The Broad brought your attention to this indie series by Broad friend, Louise McCabe, who, together with a group of Australian actresses, has created Chan & Dee’s Drink Tank. Now the full web series launches on YouTube in November. After being run over at a zebra crossing, divorcees Chanel and Dior realise an awful truth -.they are invisible. Being 50, female and fucked off, they decide to create their own TV chat show. But when Chan loses her co-host after the first episode, she is forced to call in favours from her old Kinkytoppers school friends who, as luck would have it, are all keen to be her new Dee.
The Salisbury Poisonings
In 2018, a father and daughter were found slumped on a park bench in the English city of Salisbury, later discovered to be poisoned by the deadly Russian nerve agent Novichok. Sergei Skripal was a former Russian military officer and a double agent with the UK’s intelligence services, and the UK quickly accused the Russians of carrying out the act. This four-part BBC series reveals the impact of this event on the police, the Skripal’s friends and the public health officials who are charged with investigating and preventing an all-out crisis. It’s a tense drama that shows the human impact of this single event, and at a time of this current pandemic, it foreshadows the complications of managing large-scale public health crises with both economic and political implications. And it would seem the Russian drug of choice is still Novichok, with reports the Russian opposition leader, who is recovering in Germany after being poisoned recently, was also struck down by Novichok.
Introspective relationship dramas where the characters continually question their choices and beliefs and struggle through their own self-limiting life choices are a particular sub-genre. You either love them or you don’t. In this one, grey, wet London is the backdrop as Leila, a lesbian in a decade-long relationship, becomes single and tests out what it would be like to go out with men, hence the title. It’s got a touch of the Fleabag about it, without the wit but minus the self-consciousness. And a host of supporting characters playing out their own existential love dramas. And there’s truth and honesty in their quest for happiness and self-understanding.

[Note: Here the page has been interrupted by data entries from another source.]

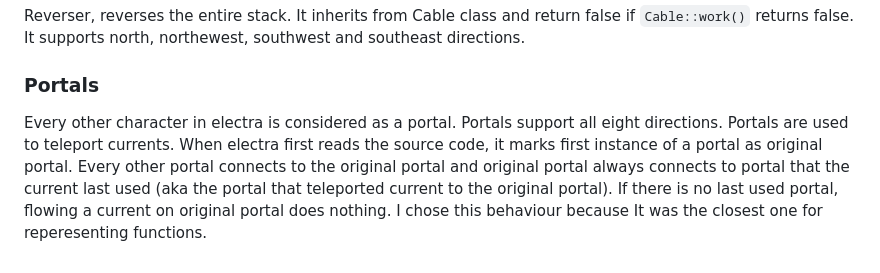
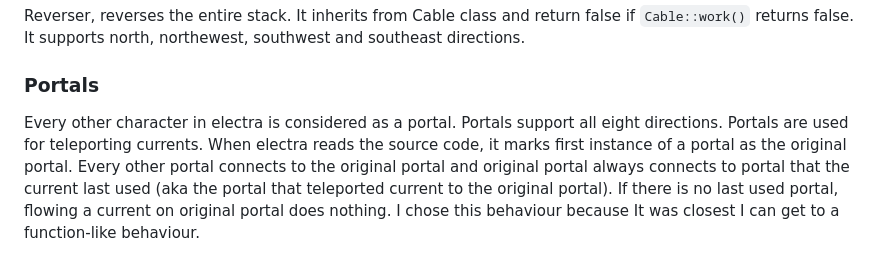
Before and after one commit to DolphyWind/Electra-Lang, a Markdown page: README.md, the part around the change. Drawn GitHub-style.

```diff
--- a/README.md
+++ b/README.md
@@ -114,4 +114,4 @@ Keys change their behaviour completely when activated. They stop current (Techni
 Reverser, reverses the entire stack. It inherits from Cable class and return false if `Cable::work()` returns false. It supports north, northewest, southwest and southeast directions.
 
 ### **Portals**
-Every other character in electra is considered as a portal. Portals support all eight directions. Portals are used to teleport currents. When electra first reads the source code, it marks first instance of a portal as original portal. Every other portal connects to the original portal and original portal always connects to portal that the current last used (aka the portal that teleported current to the original portal). If there is no last used portal, flowing a current on original portal does nothing. I chose this behaviour because It was the closest one for reperesenting functions.
+Every other character in electra is considered as a portal. Portals support all eight directions. Portals are used for teleporting currents. When electra reads the source code, it marks first instance of a portal as the original portal. Every other portal connects to the original portal and original portal always connects to portal that the current last used (aka the portal that teleported current to the original portal). If there is no last used portal, flowing a current on original portal does nothing. I chose this behaviour because It was closest I can get to a function-like behaviour.
```
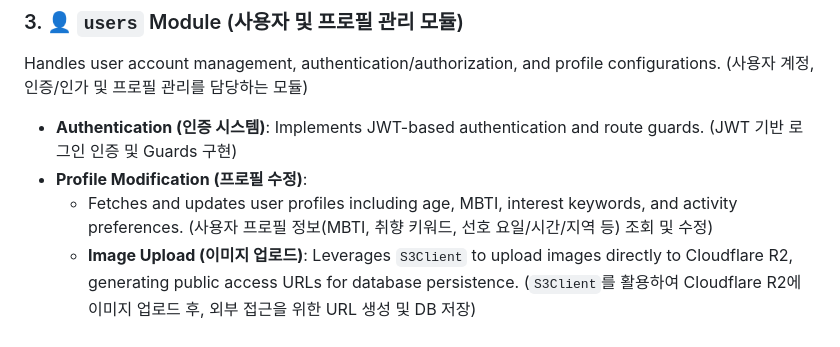
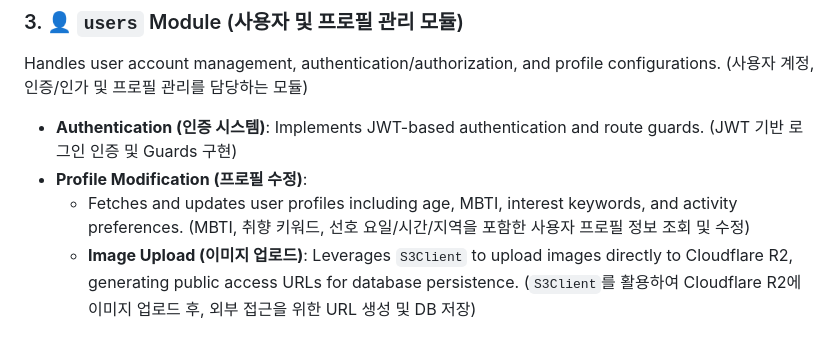
Before and after one commit to zelonKim/ZelonGathering, a Markdown page: BackEndNest/README.md, the part around the change. GitHub-like rendering.

```diff
--- a/BackEndNest/README.md
+++ b/BackEndNest/README.md
@@ -51,5 +51,5 @@ Handles user account management, authentication/authorization, and profile confi
 
 - **Authentication (인증 시스템)**: Implements JWT-based authentication and route guards. (JWT 기반 로그인 인증 및 Guards 구현)
 - **Profile Modification (프로필 수정)**:
-  - Fetches and updates user profiles including age, MBTI, interest keywords, and activity preferences. (사용자 프로필 정보(MBTI, 취향 키워드, 선호 요일/시간/지역 등) 조회 및 수정)
+  - Fetches and updates user profiles including age, MBTI, interest keywords, and activity preferences. (MBTI, 취향 키워드, 선호 요일/시간/지역을 포함한 사용자 프로필 정보 조회 및 수정)
   - **Image Upload (이미지 업로드)**: Leverages `S3Client` to upload images directly to Cloudflare R2, generating public access URLs for database persistence. (`S3Client`를 활용하여 Cloudflare R2에 이미지 업로드 후, 외부 접근을 위한 URL 생성 및 DB 저장)
```
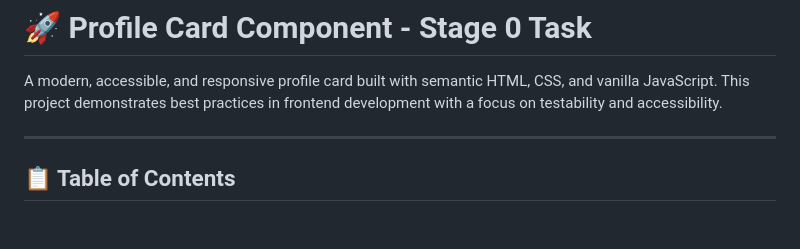
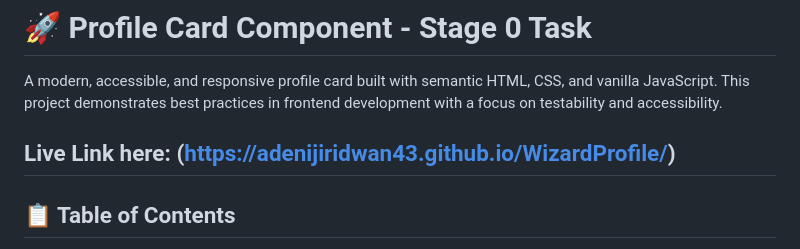
Before and after one commit to adenijiridwan43/WizardProfile, a Markdown page: README.md, the part around the change. Rendered like a GitHub page; blank space fills up the shorter version.

Commit message:
Add live link to Profile Card Component README
Added a live link to the README for easy access.

```diff
--- a/README.md
+++ b/README.md
@@ -2,6 +2,7 @@
 
 A modern, accessible, and responsive profile card built with semantic HTML, CSS, and vanilla JavaScript. This project demonstrates best practices in frontend development with a focus on testability and accessibility.
 
+Live Link here: (https://adenijiridwan43.github.io/WizardProfile/)
 ---
 
 ## 📋 Table of Contents
```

Late coming to this Canadian-English science fiction drama, The Broad and Mr Broad are half-way through the first season of Orphan Black (Stan), a story about clones that is part Handmaid’s Tale and part Aldus Huxley’s Brave New World. Hopefully the story will develop and can sustain five seasons with the same tense drama and intrigue about a dystopian near future. In this New Yorker article, Harvard historian and writer Jill Lepore examines the science and how it’s informed some of the science fiction in this series.
Why Women Kill
A sharp dramedy about three married women (played by Ginnifer Goodwin, Lucy Liu and Kirby Howell-Baptiste) inhabiting the same house across three different eras, the 60s, mid 80s and late 2010s, Why Women Kill is a dark and sometimes sombre examination of the dynamics of marriage, infidelity and acceptance. In this series (SBS), from the creator of Desperate Housewives, murder means never having to say you’re sorry, but marriage means saying sorry and still winding up in trouble. The Broad loved this series for the way it explores the changing freedoms and dynamics in marriage for women and men with a huge amount of heart and humour.